Cash in your attic: how to tell what’s worth saving

17th June 2014 - 09:58

Valuation website Value My Stuff suggests the ten most valuable collectables likely to be found in the nation's attics  

Did you know that nearly one fifth of Britons own a painting worth over £500? Or that 15 percent of households have antique furniture worth over £500?

According to a new survey by online valuation service, Value My Stuff, a large proportion of us could be sitting on a goldmine.

To help you identify what might be worth something and what is better sent to the charity shop, Value My Stuff expert Sarah Fysh has come up with the top ten most valuable collectables likely to be gathering dust in your attic.

1. Ceramics and porcelain

Old knick knacks and presents can be worth a lot more than you thought. Items needn’t be ancient or from far flung places to be of extraordinary value. At the end of last year a pensioner found a coffee pot at a house clearance which, when he took it with a mixed lot to be valued at his local auction house, turned out to be one of the earliest known examples of Worcester porcelain and sold for £41,900 (right).

2. Anything Art Deco

Since the release of The Great Gatsby film, Art Deco has been enjoying a steady rise in value.  If the designer is right or the lines of the item are appealing to the eye, Deco furniture can achieve high prices at auction.  Examples include the increasingly popular Tiffany lamps.

3. Pop and film memorabilia

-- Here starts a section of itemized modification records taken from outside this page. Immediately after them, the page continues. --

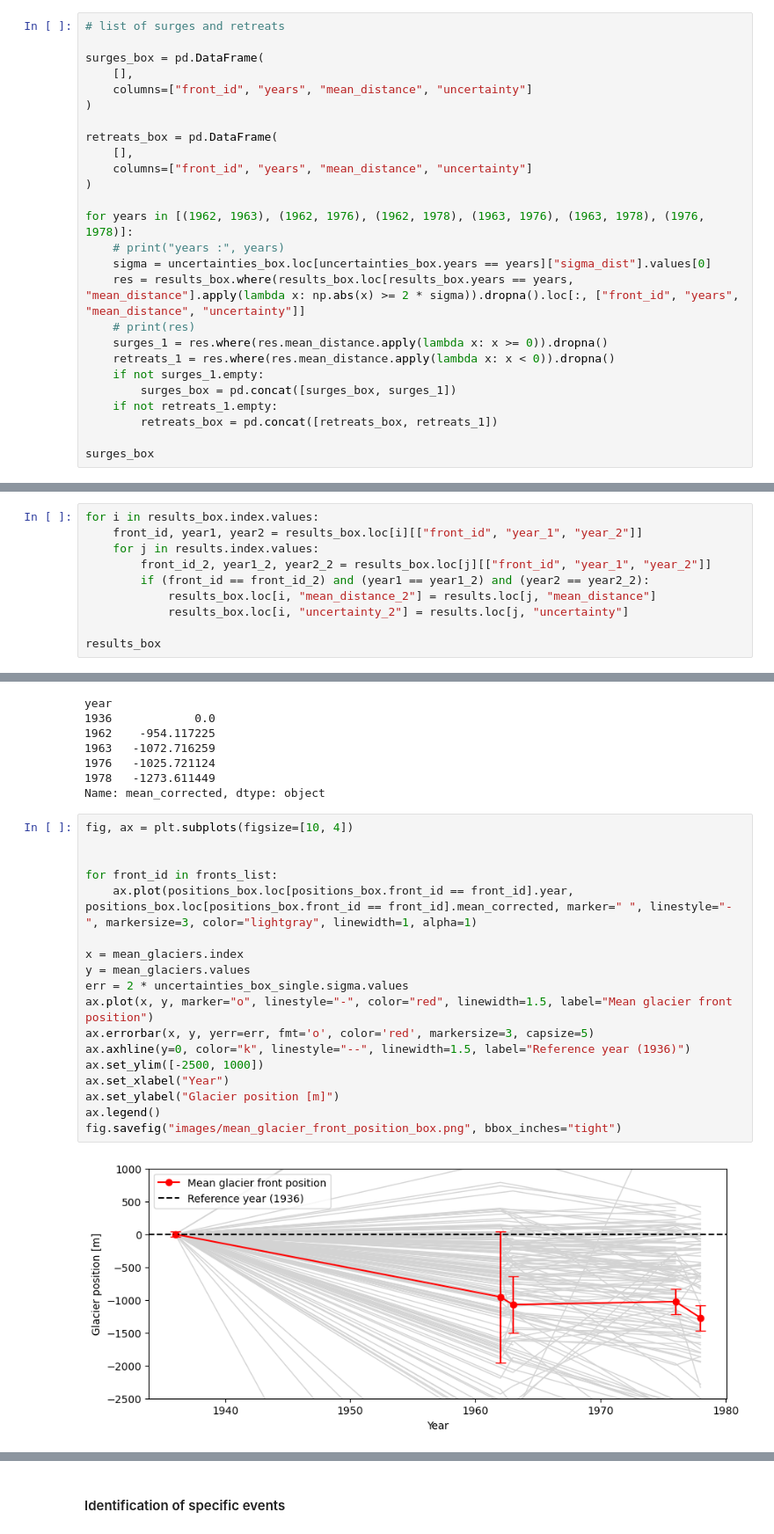
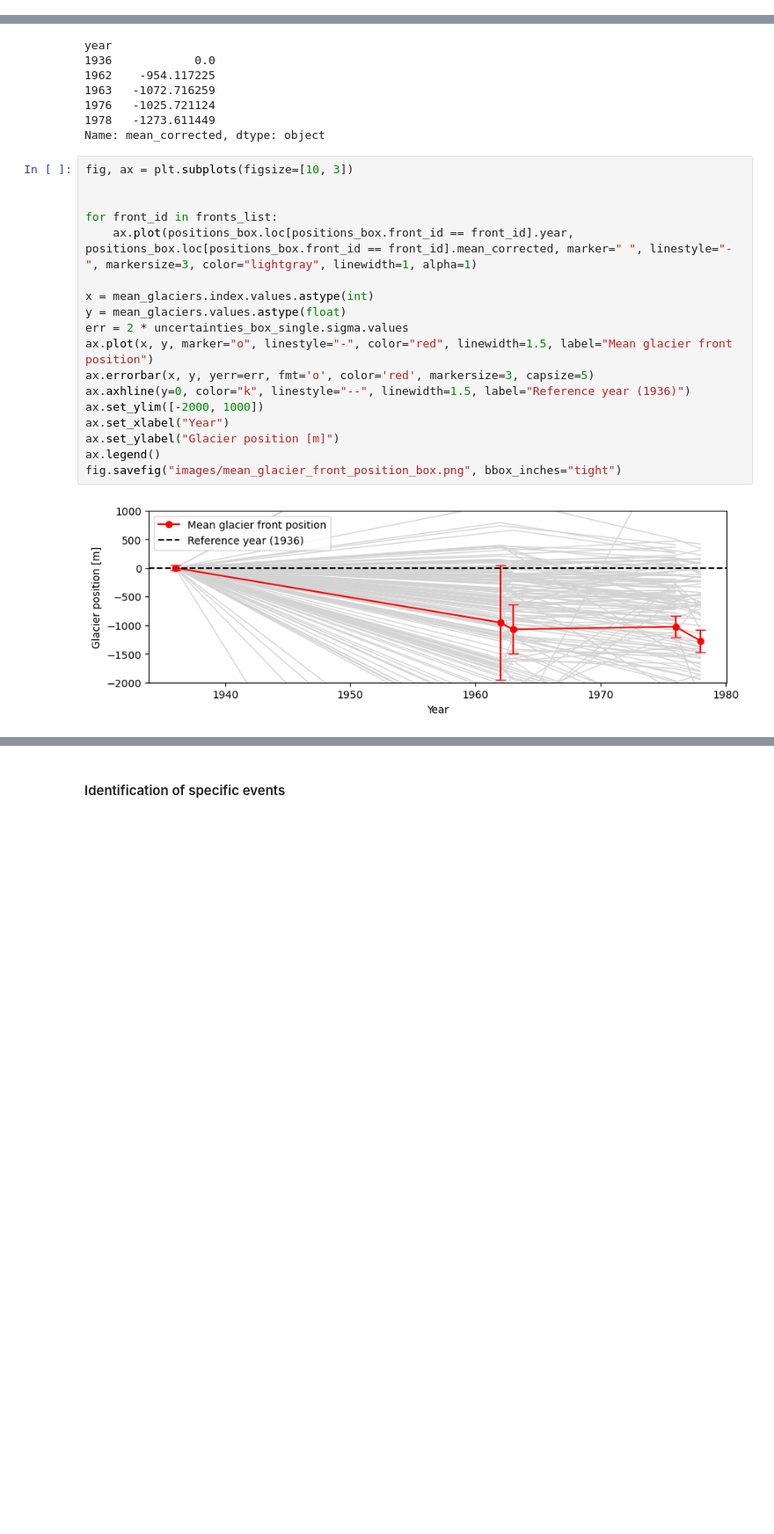
Before and after one commit to lorisdanjou/Svalbard_calving_fronts_1936-1978_data_analysis, a Jupyter notebook: results.ipynb, the cells around one changed output, grey strips where cells are left out. Shown at 88% size. Drawn from its saved outputs; the diff is of its cells as text; blank space fills up the shorter version.

```diff
--- a/results.ipynb
+++ b/results.ipynb
@@ -788,26 +32,0 @@ fig.savefig("images/results_distances_distributions_box_big.png", bbox_inches="t
-# %%
-# list of surges and retreats
-
-surges_box = pd.DataFrame(
-    [],
-    columns=["front_id", "years", "mean_distance", "uncertainty"]
-)
-
-retreats_box = pd.DataFrame(
-    [],
-    columns=["front_id", "years", "mean_distance", "uncertainty"]
-)
-
-for years in [(1962, 1963), (1962, 1976), (1962, 1978), (1963, 1976), (1963, 1978), (1976, 1978)]:
-    # print("years :", years)
-    sigma = uncertainties_box.loc[uncertainties_box.years == years]["sigma_dist"].values[0]
-    res = results_box.where(results_box.loc[results_box.years == years, "mean_distance"].apply(lambda x: np.abs(x) >= 2 * sigma)).dropna().loc[:, ["front_id", "years", "mean_distance", "uncertainty"]]
-    # print(res)
-    surges_1 = res.where(res.mean_distance.apply(lambda x: x >= 0)).dropna()
-    retreats_1 = res.where(res.mean_distance.apply(lambda x: x < 0)).dropna()
-    if not surges_1.empty:
-        surges_box = pd.concat([surges_box, surges_1])
-    if not retreats_1.empty:
-        retreats_box = pd.concat([retreats_box, retreats_1])
-
-surges_box
@@ -861,10 +32,0 @@ len(surges_box.front_id.unique()), surges_box.front_id.unique(), len(retreats_bo
-# %%
-for i in results_box.index.values:
-    front_id, year1, year2 = results_box.loc[i][["front_id", "year_1", "year_2"]]
-    for j in results.index.values:
-        front_id_2, year1_2, year2_2 = results_box.loc[j][["front_id", "year_1", "year_2"]]
-        if (front_id == front_id_2) and (year1 == year1_2) and (year2 == year2_2):
-            results_box.loc[i, "mean_distance_2"] = results.loc[j, "mean_distance"]
-            results_box.loc[i, "uncertainty_2"] = results.loc[j, "uncertainty"]
-
-results_box
@@ -1100,22 +211,22 @@ year
 1978   -1273.611449
 Name: mean_corrected, dtype: object
 # %%
-fig, ax = plt.subplots(figsize=[10, 4])
+fig, ax = plt.subplots(figsize=[10, 3])
 
 
 for front_id in fronts_list:
     ax.plot(positions_box.loc[positions_box.front_id == front_id].year, positions_box.loc[positions_box.front_id == front_id].mean_corrected, marker=" ", linestyle="-", markersize=3, color="lightgray", linewidth=1, alpha=1)
 
-x = mean_glaciers.index
-y = mean_glaciers.values
+x = mean_glaciers.index.values.astype(int)
+y = mean_glaciers.values.astype(float)
 err = 2 * uncertainties_box_single.sigma.values
 ax.plot(x, y, marker="o", linestyle="-", color="red", linewidth=1.5, label="Mean glacier front position")
 ax.errorbar(x, y, yerr=err, fmt='o', color='red', markersize=3, capsize=5)
 ax.axhline(y=0, color="k", linestyle="--", linewidth=1.5, label="Reference year (1936)")
-ax.set_ylim([-2500, 1000])
+ax.set_ylim([-2000, 1000])
 ax.set_xlabel("Year")
 ax.set_ylabel("Glacier position [m]")
 ax.legend()
 fig.savefig("images/mean_glacier_front_position_box.png", bbox_inches="tight")
 # %% [output]
-[figure, old version]
+[figure, new version]
```
Also changed, not shown: parts of 63 cells of this notebook, 12 other files.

Memorabilia dating from the 1950s to the 1970s is the most popular in the market though more recent items can still be of worth. For instance, a Star Trek DVD Booklet with the right signatures could sell for £200 or more.

4. Comic books

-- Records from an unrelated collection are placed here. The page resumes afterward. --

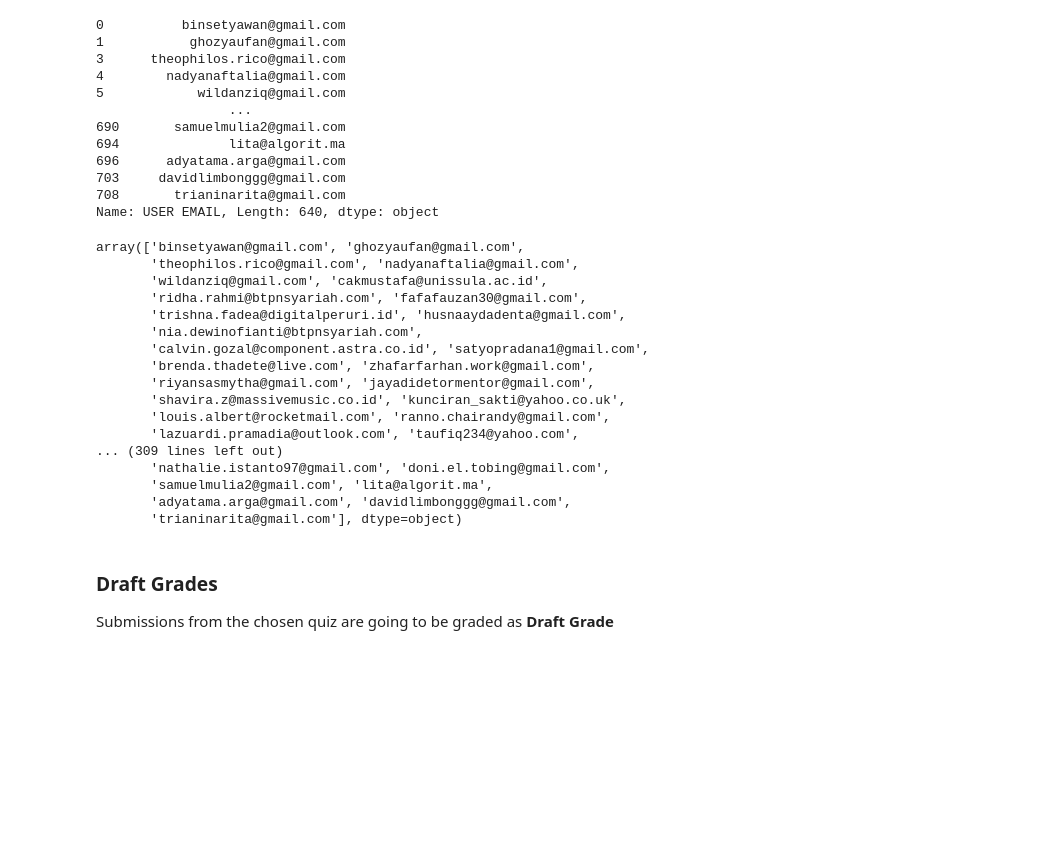
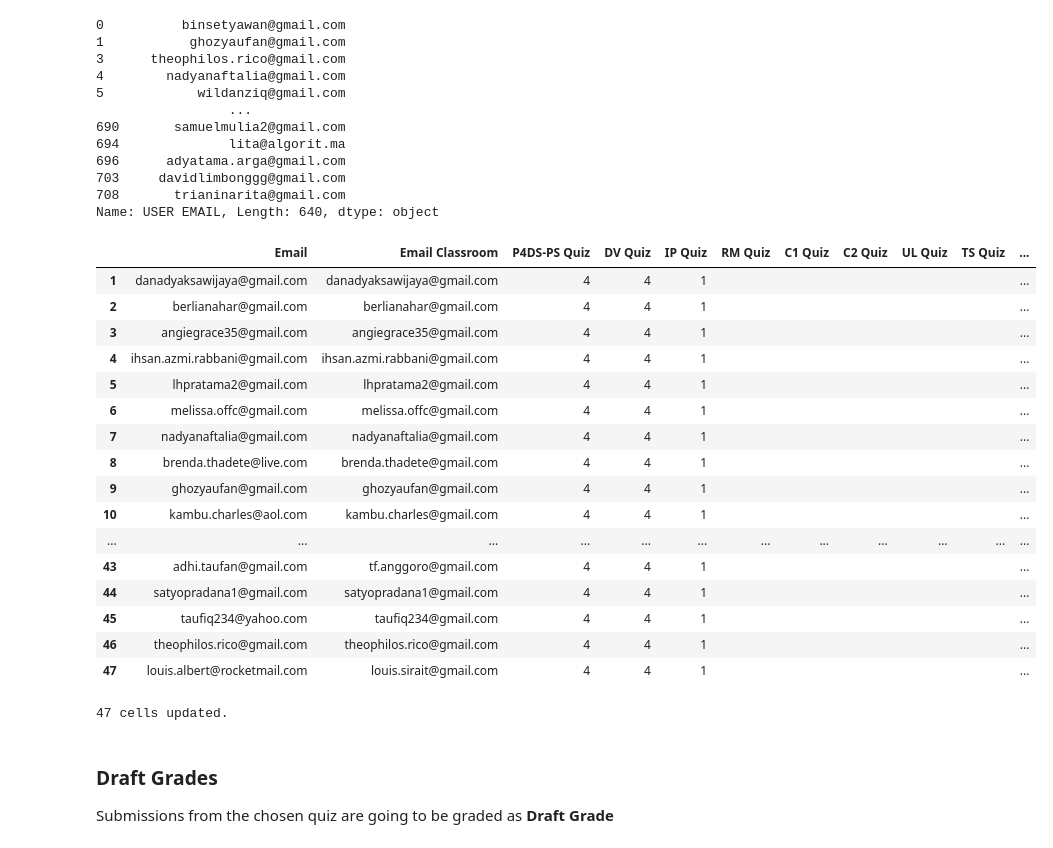
Before and after one commit to arkanayudhistira/google-classroom-automation, a Jupyter notebook: quiz-grader-R.ipynb, the cells around one changed output. Drawn from its saved outputs; the diff is of its cells as text; code cells hidden in the pictures; blank space fills up the shorter version.

```diff
--- a/quiz-grader-R.ipynb
+++ b/quiz-grader-R.ipynb
@@ -208,46 +215,47 @@ passed_email
 703     davidlimbonggg@gmail.com
 708       trianinarita@gmail.com
 Name: USER EMAIL, Length: 640, dtype: object
-# %%
-passed_email.values
-# %% [output]
-array(['binsetyawan@gmail.com', 'ghozyaufan@gmail.com',
-       'theophilos.rico@gmail.com', 'nadyanaftalia@gmail.com',
-       'wildanziq@gmail.com', 'cakmustafa@unissula.ac.id',
-       'ridha.rahmi@btpnsyariah.com', 'fafafauzan30@gmail.com',
-       'trishna.fadea@digitalperuri.id', 'husnaaydadenta@gmail.com',
-       'nia.dewinofianti@btpnsyariah.com',
-       'calvin.gozal@component.astra.co.id', 'satyopradana1@gmail.com',
-       'brenda.thadete@live.com', 'zhafarfarhan.work@gmail.com',
-       'riyansasmytha@gmail.com', 'jayadidetormentor@gmail.com',
-       'shavira.z@massivemusic.co.id', 'kunciran_sakti@yahoo.co.uk',
-       'louis.albert@rocketmail.com', 'ranno.chairandy@gmail.com',
-       'lazuardi.pramadia@outlook.com', 'taufiq234@yahoo.com',
-... (309 lines left out)
-       'nathalie.istanto97@gmail.com', 'doni.el.tobing@gmail.com',
-       'samuelmulia2@gmail.com', 'lita@algorit.ma',
-       'adyatama.arga@gmail.com', 'davidlimbonggg@gmail.com',
-       'trianinarita@gmail.com'], dtype=object)
+# %%
+df.loc[df["Email"].isin(passed_email.values), quizcode(quiz_input)] = max_score(quiz_input)
+df.loc[~df["Email"].isin(passed_email.values), quizcode(quiz_input)] = 0
+
+df
+# %% [output]
+|  | Email | Email Classroom | P4DS-PS Quiz | DV Quiz | IP Quiz | RM Quiz | C1 Quiz | C2 Quiz | UL Quiz | TS Quiz | ... |
+| 1 | danadyaksawijaya@gmail.com | danadyaksawijaya@gmail.com | 4 | 4 | 1 |  |  |  |  |  | ... |
+| 2 | berlianahar@gmail.com | berlianahar@gmail.com | 4 | 4 | 1 |  |  |  |  |  | ... |
+| 3 | angiegrace35@gmail.com | angiegrace35@gmail.com | 4 | 4 | 1 |  |  |  |  |  | ... |
+| 4 | ihsan.azmi.rabbani@gmail.com | ihsan.azmi.rabbani@gmail.com | 4 | 4 | 1 |  |  |  |  |  | ... |
+| 5 | lhpratama2@gmail.com | lhpratama2@gmail.com | 4 | 4 | 1 |  |  |  |  |  | ... |
+| 6 | melissa.offc@gmail.com | melissa.offc@gmail.com | 4 | 4 | 1 |  |  |  |  |  | ... |
+| 7 | nadyanaftalia@gmail.com | nadyanaftalia@gmail.com | 4 | 4 | 1 |  |  |  |  |  | ... |
+| 8 | brenda.thadete@live.com | brenda.thadete@gmail.com | 4 | 4 | 1 |  |  |  |  |  | ... |
+| 9 | ghozyaufan@gmail.com | ghozyaufan@gmail.com | 4 | 4 | 1 |  |  |  |  |  | ... |
+| 10 | kambu.charles@aol.com | kambu.charles@gmail.com | 4 | 4 | 1 |  |  |  |  |  | ... |
+| ... | ... | ... | ... | ... | ... | ... | ... | ... | ... | ... | ... |
+| 43 | adhi.taufan@gmail.com | tf.anggoro@gmail.com | 4 | 4 | 1 |  |  |  |  |  | ... |
+| 44 | satyopradana1@gmail.com | satyopradana1@gmail.com | 4 | 4 | 1 |  |  |  |  |  | ... |
+| 45 | taufiq234@yahoo.com | taufiq234@gmail.com | 4 | 4 | 1 |  |  |  |  |  | ... |
+| 46 | theophilos.rico@gmail.com | theophilos.rico@gmail.com | 4 | 4 | 1 |  |  |  |  |  | ... |
+| 47 | louis.albert@rocketmail.com | louis.sirait@gmail.com | 4 | 4 | 1 |  |  |  |  |  | ... |
 # %%
 try:
+    service = build('sheets', 'v4', credentials=creds)
 
-    service = build('sheets', 'v4', credentials=creds)
-    values = [
-        [
-            # Cell values ...
-        ],
-        # Additional rows ...
-    ]
+    values = [[x] for x in df[quizcode(quiz_input)].values.tolist()]
+
     body = {
         'values': values
     }
     result = service.spreadsheets().values().update(
-        spreadsheetId=spreadsheet_id, range=range_name,
-        valueInputOption=value_input_option, body=body).execute()
+        spreadsheetId=SCORE_ACADEMY_ID, range=f'{NAMA_SHEET}!{quiz_range(quiz_input)}',
+        valueInputOption="USER_ENTERED", body=body).execute()
     print(f"{result.get('updatedCells')} cells updated.")
 
 except HttpError as error:
     print(f"An error occurred: {error}")
+# %% [output]
+47 cells updated.
 # %% [markdown]
 ### Draft Grades
 
```
Also changed, not shown: parts of 8 cells of this notebook, 2 other files.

Originally seen as merely children’s reading, today comic books are viewed as standalone art forms. Their market value has increased for varying reasons including the growth in 'fandom' communities and buyers’ desire to own nostalgic pieces. A run of the first 1950s Eagle comics went for well over its £200-300 estimate earlier this year when it fetched £520 at auction (left).

5. Lighting and architectural items

Lighting fixtures from previous decades still have appeal commercially, particularly pieces with an industrial feel. Other architectural pieces that hold good value include fire screens, staircase end mounts and mantelpieces.

6. Sports memorabilia  

This is another overlooked genre. Baseball cards, sports jerseys, game balls and football programmes all have potential value if they are from the right game or signed by the right people.  Their worth can be anywhere from £50 into the thousands.

7. Books and magazines 

You never know when a book might be worth something. A certain edition by a certain author can fetch surprisingly high prices. First edition books, rare print runs (of less than 10,000) and those signed by the author have most potential. 

Equally hunt out old magazines.  A vintage Playboy magazine with Marilyn Monroe recently sold for over $1,000.  Even vintage catalogues can have value, especially if they are linked to major brand names such as Selfridges, fetching £50 or more.

8. Royal and political memorabilia

The public has always had an interest in royal and political memorabilia and while today it is more mass-produced - lowering the value - speciality items can still have value.  For instance, a 1916 menu signed by Edward VII Prince of Wales had an estimate of £150-200.

9. Toys, dolls and board games

Antique or vintage games, toys and dolls can sell at auction for anything from £50 upwards thanks to their nostalgic appeal.

For an item to do well it needs to have at least one of the following characteristics: good condition, rarity, a complete set, a large collection or in its original box.  For instance a DINKY – A1026 No. 27 Tramcar set of four in beige trade box, all with cream roofs and advertising ‘Ovaltine’ in gilt letters, circa 1930s, can be worth between £450 to £550.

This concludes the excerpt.